[How to complete this task]:
Among the lines of the records below, copy those that hold the word "version".
Records for this task Block Start
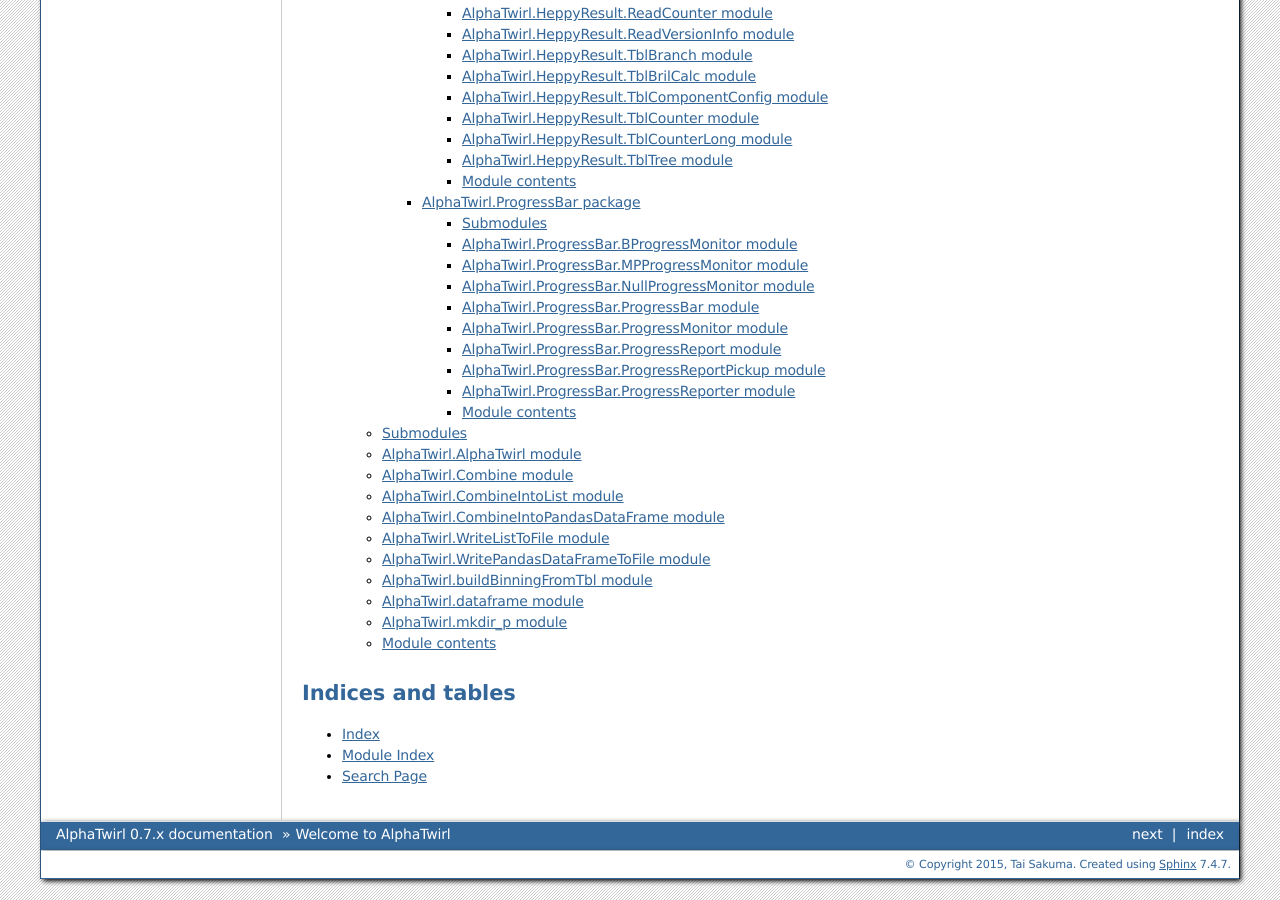
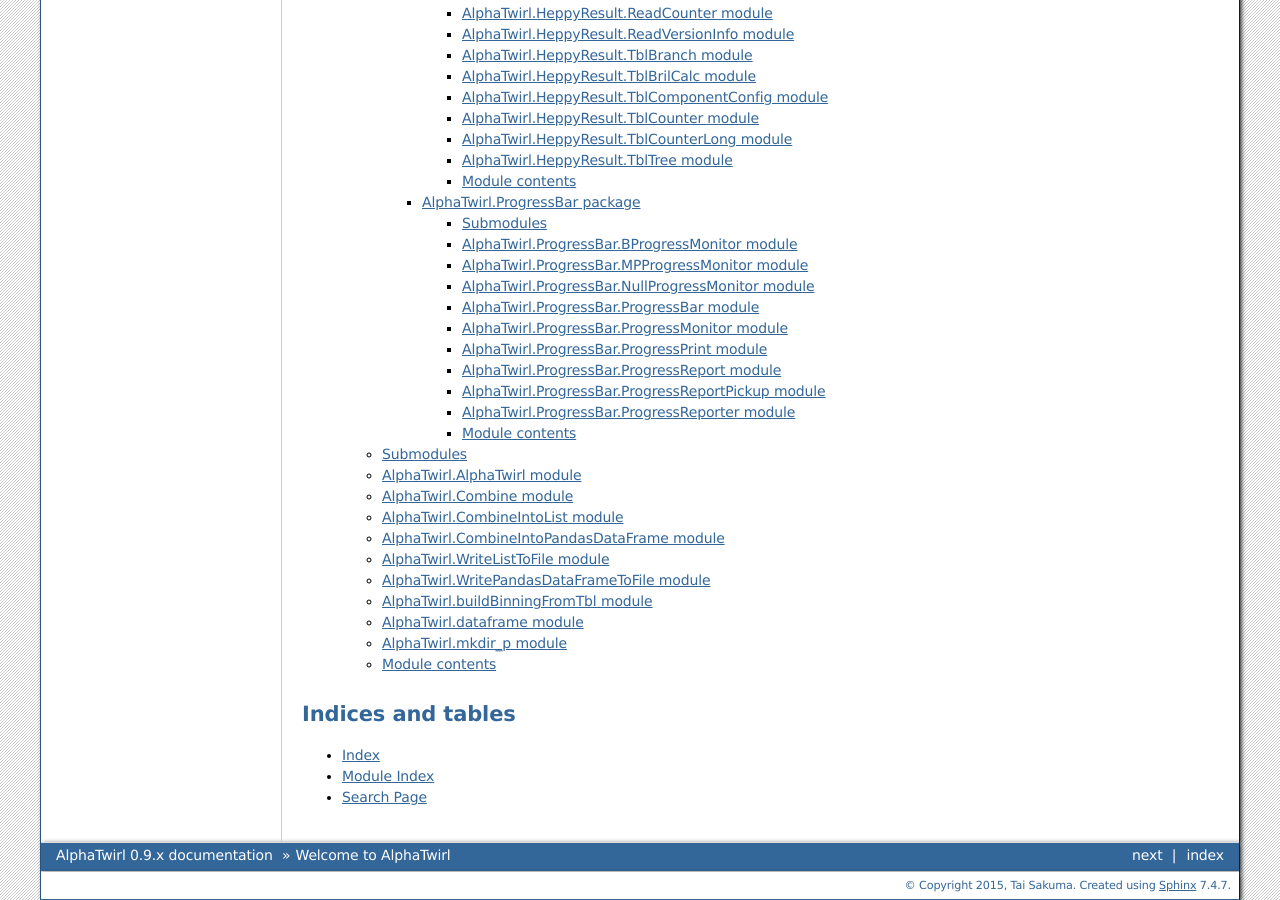
Before and after one commit to alphatwirl/alphatwirl, a Sphinx documentation site: the page built from docs/index.rst, in a window 1280 px wide and 900 px high, scrolled down 1540 px. Built offline with Sphinx 7.4.7, drawn with Linux system fonts in a browser that asks for light colours; some of the changed text lies outside the part shown.

Commit message:
update docs

```diff
--- a/docs/AlphaTwirl.ProgressBar.rst
+++ b/docs/AlphaTwirl.ProgressBar.rst
@@ -44,6 +44,14 @@
     :undoc-members:
     :show-inheritance:
 
+AlphaTwirl.ProgressBar.ProgressPrint module
+-------------------------------------------
+
+.. automodule:: AlphaTwirl.ProgressBar.ProgressPrint
+    :members:
+    :undoc-members:
+    :show-inheritance:
+
 AlphaTwirl.ProgressBar.ProgressReport module
 --------------------------------------------
 
--- a/docs/conf.py
+++ b/docs/conf.py
@@ -69,9 +69,9 @@
 # built documents.
 #
 # The short X.Y version.
-version = '0.7'
+version = '0.9'
 # The full version, including alpha/beta/rc tags.
-release = '0.7.x'
+release = '0.9.x'
 
 # The language for content autogenerated by Sphinx. Refer to documentation
 # for a list of supported languages.
```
Records for this task Block End
[Final answer]:
 # The short X.Y version.
-version = '0.7'
+version = '0.9'
 # The full version, including alpha/beta/rc tags.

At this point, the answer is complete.